■ **Exercise requirements**
Write out the entries below exactly as they stand. Skip every image.

Structured diff data
[Start of section]

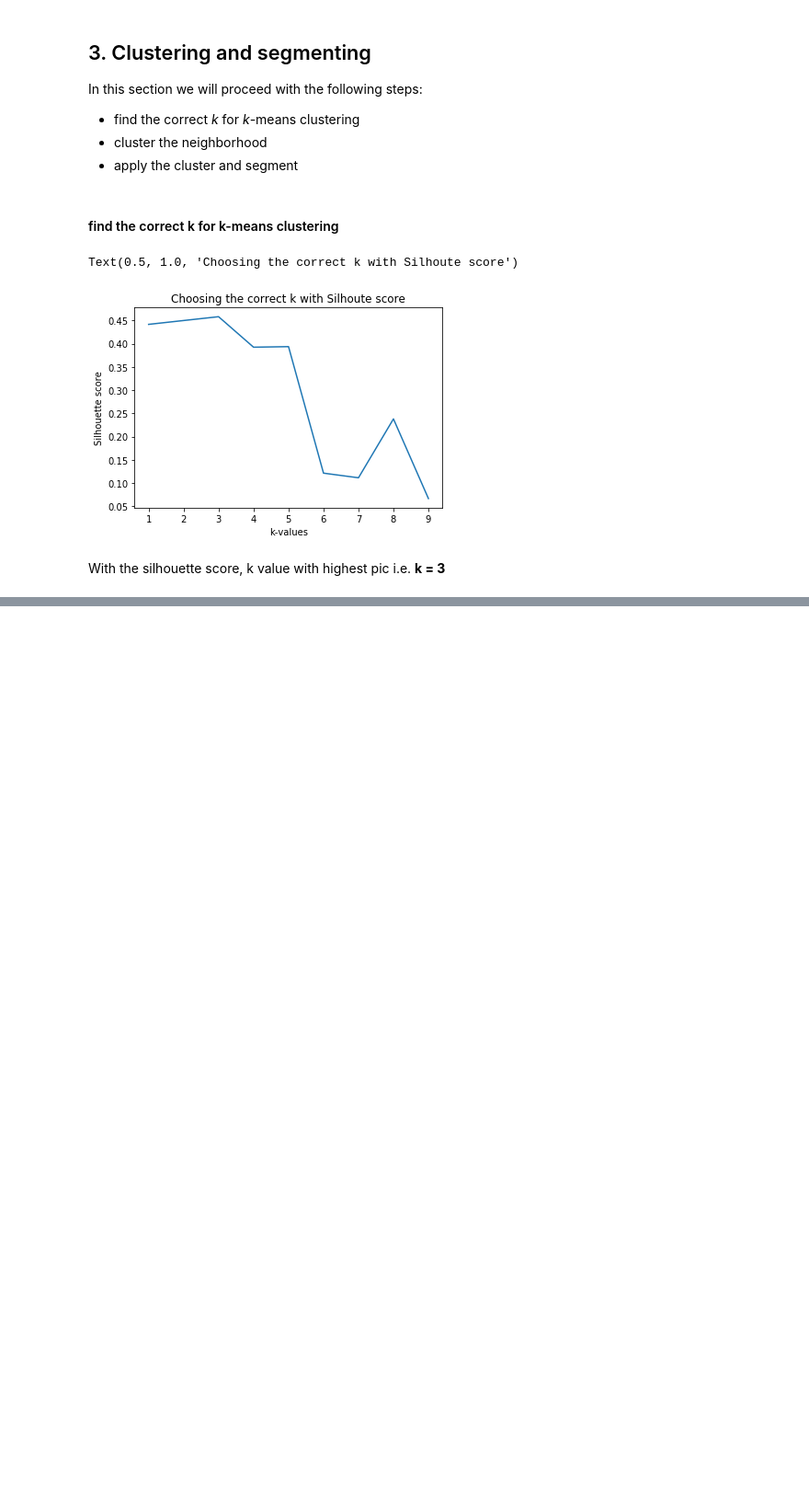
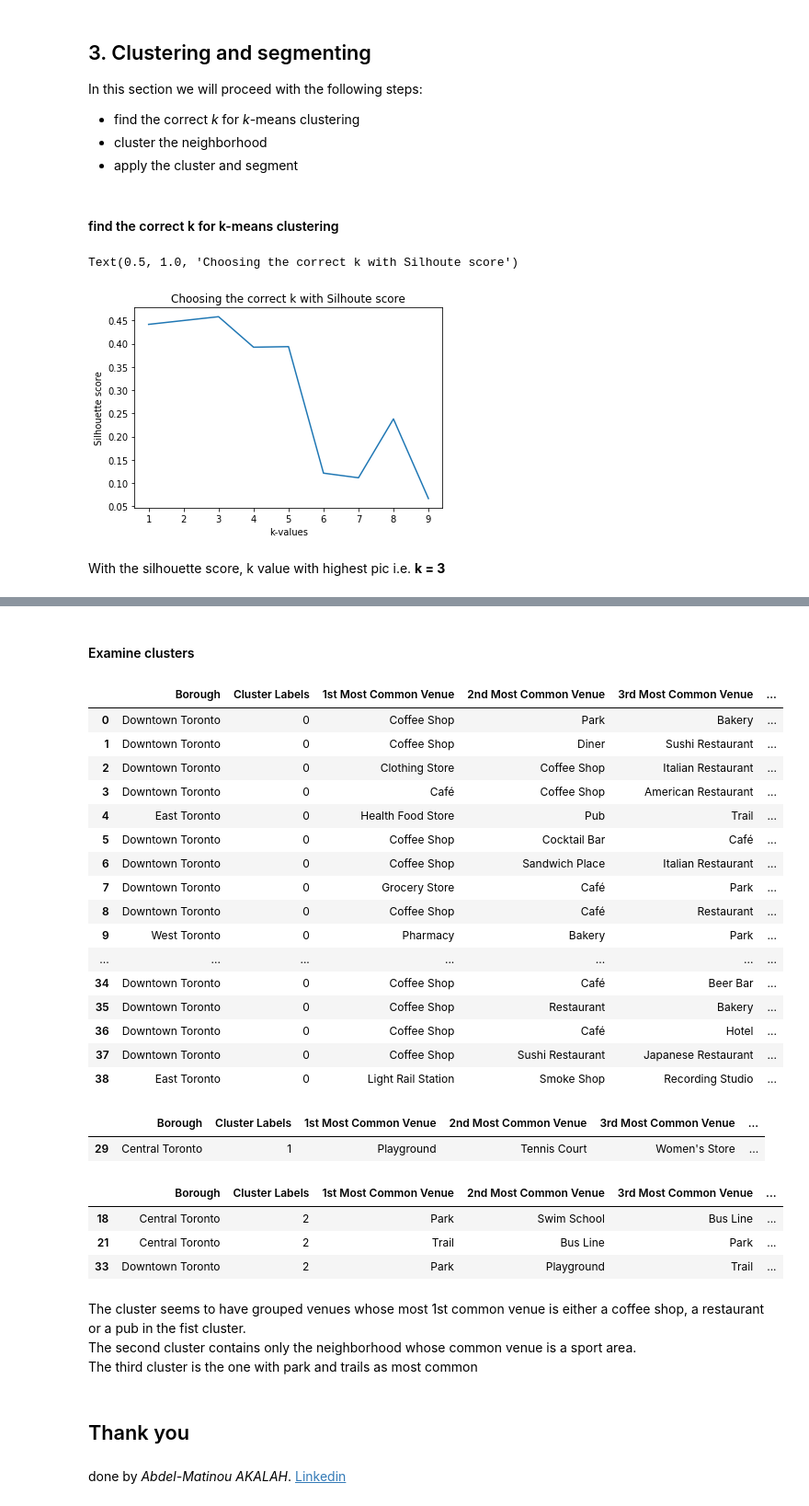
Before and after one commit to Abdel-Matinou/Coursera_Capstone, a Jupyter notebook: Exploring_segmenting_and_clustering_to_neighborhoods.ipynb, the cells around one changed output, grey strips where cells are left out. Shown at 92% size. Saved outputs shown, nothing was run; the diff lists cells and outputs as text; code cells hidden in the pictures; blank space fills up the shorter version.

```diff
--- a/Exploring_segmenting_and_clustering_to_neighborhoods.ipynb
+++ b/Exploring_segmenting_and_clustering_to_neighborhoods.ipynb
@@ -527,3 +526,45 @@ for lat, lon, poi, cluster in zip(central_toronto_merged['Latitude'], central_to
 map_clusters
 # %% [output]
 [interactive output not drawn]
+# %% [markdown]
+#### Examine clusters
+# %%
+central_toronto_merged.loc[central_toronto_merged['Cluster Labels'] == 0, central_toronto_merged.columns[[1] + list(range(5, central_toronto_merged.shape[1]))]]
+# %% [output]
+|  | Borough | Cluster Labels | 1st Most Common Venue | 2nd Most Common Venue | 3rd Most Common Venue | ... |
+| 0 | Downtown Toronto | 0 | Coffee Shop | Park | Bakery | ... |
+| 1 | Downtown Toronto | 0 | Coffee Shop | Diner | Sushi Restaurant | ... |
+| 2 | Downtown Toronto | 0 | Clothing Store | Coffee Shop | Italian Restaurant | ... |
+| 3 | Downtown Toronto | 0 | Café | Coffee Shop | American Restaurant | ... |
+| 4 | East Toronto | 0 | Health Food Store | Pub | Trail | ... |
+| 5 | Downtown Toronto | 0 | Coffee Shop | Cocktail Bar | Café | ... |
+| 6 | Downtown Toronto | 0 | Coffee Shop | Sandwich Place | Italian Restaurant | ... |
+| 7 | Downtown Toronto | 0 | Grocery Store | Café | Park | ... |
+| 8 | Downtown Toronto | 0 | Coffee Shop | Café | Restaurant | ... |
+| 9 | West Toronto | 0 | Pharmacy | Bakery | Park | ... |
+| ... | ... | ... | ... | ... | ... | ... |
+| 34 | Downtown Toronto | 0 | Coffee Shop | Café | Beer Bar | ... |
+| 35 | Downtown Toronto | 0 | Coffee Shop | Restaurant | Bakery | ... |
+| 36 | Downtown Toronto | 0 | Coffee Shop | Café | Hotel | ... |
+| 37 | Downtown Toronto | 0 | Coffee Shop | Sushi Restaurant | Japanese Restaurant | ... |
+| 38 | East Toronto | 0 | Light Rail Station | Smoke Shop | Recording Studio | ... |
+# %%
+central_toronto_merged.loc[central_toronto_merged['Cluster Labels'] == 1, central_toronto_merged.columns[[1] + list(range(5, central_toronto_merged.shape[1]))]]
+# %% [output]
+|  | Borough | Cluster Labels | 1st Most Common Venue | 2nd Most Common Venue | 3rd Most Common Venue | ... |
+| 29 | Central Toronto | 1 | Playground | Tennis Court | Women's Store | ... |
+# %%
+central_toronto_merged.loc[central_toronto_merged['Cluster Labels'] == 2, central_toronto_merged.columns[[1] + list(range(5, central_toronto_merged.shape[1]))]]
+# %% [output]
+|  | Borough | Cluster Labels | 1st Most Common Venue | 2nd Most Common Venue | 3rd Most Common Venue | ... |
+| 18 | Central Toronto | 2 | Park | Swim School | Bus Line | ... |
+| 21 | Central Toronto | 2 | Trail | Bus Line | Park | ... |
+| 33 | Downtown Toronto | 2 | Park | Playground | Trail | ... |
+# %% [markdown]
+The cluster seems to have grouped venues whose most 1st common venue is either a coffee shop, a restaurant or a pub in the fist cluster.
+The second cluster contains only the neighborhood whose common venue is a sport area.
+The third cluster is the one with park and trails as most common
+# %% [markdown]
+## Thank you
+# %% [markdown]
+done by *Abdel-Matinou AKALAH*. [Linkedin](http://linkedin.com/in/abdelmatinou/)
```
Also changed, not shown: parts of 2 cells of this notebook.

[End of section]

■ **Answer space**
Before and after one commit to Abdel-Matinou/Coursera_Capstone, a Jupyter notebook: Exploring_segmenting_and_clustering_to_neighborhoods.ipynb, the cells around one changed output, grey strips where cells are left out. Shown at 92% size. Saved outputs shown, nothing was run; the diff lists cells and outputs as text; code cells hidden in the pictures; blank space fills up the shorter version.

```diff
--- a/Exploring_segmenting_and_clustering_to_neighborhoods.ipynb
+++ b/Exploring_segmenting_and_clustering_to_neighborhoods.ipynb
@@ -527,3 +526,45 @@ for lat, lon, poi, cluster in zip(central_toronto_merged['Latitude'], central_to
 map_clusters
 # %% [output]
 [interactive output not drawn]
+# %% [markdown]
+#### Examine clusters
+# %%
+central_toronto_merged.loc[central_toronto_merged['Cluster Labels'] == 0, central_toronto_merged.columns[[1] + list(range(5, central_toronto_merged.shape[1]))]]
+# %% [output]
+|  | Borough | Cluster Labels | 1st Most Common Venue | 2nd Most Common Venue | 3rd Most Common Venue | ... |
+| 0 | Downtown Toronto | 0 | Coffee Shop | Park | Bakery | ... |
+| 1 | Downtown Toronto | 0 | Coffee Shop | Diner | Sushi Restaurant | ... |
+| 2 | Downtown Toronto | 0 | Clothing Store | Coffee Shop | Italian Restaurant | ... |
+| 3 | Downtown Toronto | 0 | Café | Coffee Shop | American Restaurant | ... |
+| 4 | East Toronto | 0 | Health Food Store | Pub | Trail | ... |
+| 5 | Downtown Toronto | 0 | Coffee Shop | Cocktail Bar | Café | ... |
+| 6 | Downtown Toronto | 0 | Coffee Shop | Sandwich Place | Italian Restaurant | ... |
+| 7 | Downtown Toronto | 0 | Grocery Store | Café | Park | ... |
+| 8 | Downtown Toronto | 0 | Coffee Shop | Café | Restaurant | ... |
+| 9 | West Toronto | 0 | Pharmacy | Bakery | Park | ... |
+| ... | ... | ... | ... | ... | ... | ... |
+| 34 | Downtown Toronto | 0 | Coffee Shop | Café | Beer Bar | ... |
+| 35 | Downtown Toronto | 0 | Coffee Shop | Restaurant | Bakery | ... |
+| 36 | Downtown Toronto | 0 | Coffee Shop | Café | Hotel | ... |
+| 37 | Downtown Toronto | 0 | Coffee Shop | Sushi Restaurant | Japanese Restaurant | ... |
+| 38 | East Toronto | 0 | Light Rail Station | Smoke Shop | Recording Studio | ... |
+# %%
+central_toronto_merged.loc[central_toronto_merged['Cluster Labels'] == 1, central_toronto_merged.columns[[1] + list(range(5, central_toronto_merged.shape[1]))]]
+# %% [output]
+|  | Borough | Cluster Labels | 1st Most Common Venue | 2nd Most Common Venue | 3rd Most Common Venue | ... |
+| 29 | Central Toronto | 1 | Playground | Tennis Court | Women's Store | ... |
+# %%
+central_toronto_merged.loc[central_toronto_merged['Cluster Labels'] == 2, central_toronto_merged.columns[[1] + list(range(5, central_toronto_merged.shape[1]))]]
+# %% [output]
+|  | Borough | Cluster Labels | 1st Most Common Venue | 2nd Most Common Venue | 3rd Most Common Venue | ... |
+| 18 | Central Toronto | 2 | Park | Swim School | Bus Line | ... |
+| 21 | Central Toronto | 2 | Trail | Bus Line | Park | ... |
+| 33 | Downtown Toronto | 2 | Park | Playground | Trail | ... |
+# %% [markdown]
+The cluster seems to have grouped venues whose most 1st common venue is either a coffee shop, a restaurant or a pub in the fist cluster.
+The second cluster contains only the neighborhood whose common venue is a sport area.
+The third cluster is the one with park and trails as most common
+# %% [markdown]
+## Thank you
+# %% [markdown]
+done by *Abdel-Matinou AKALAH*. [Linkedin](http://linkedin.com/in/abdelmatinou/)
```
Also changed, not shown: parts of 2 cells of this notebook.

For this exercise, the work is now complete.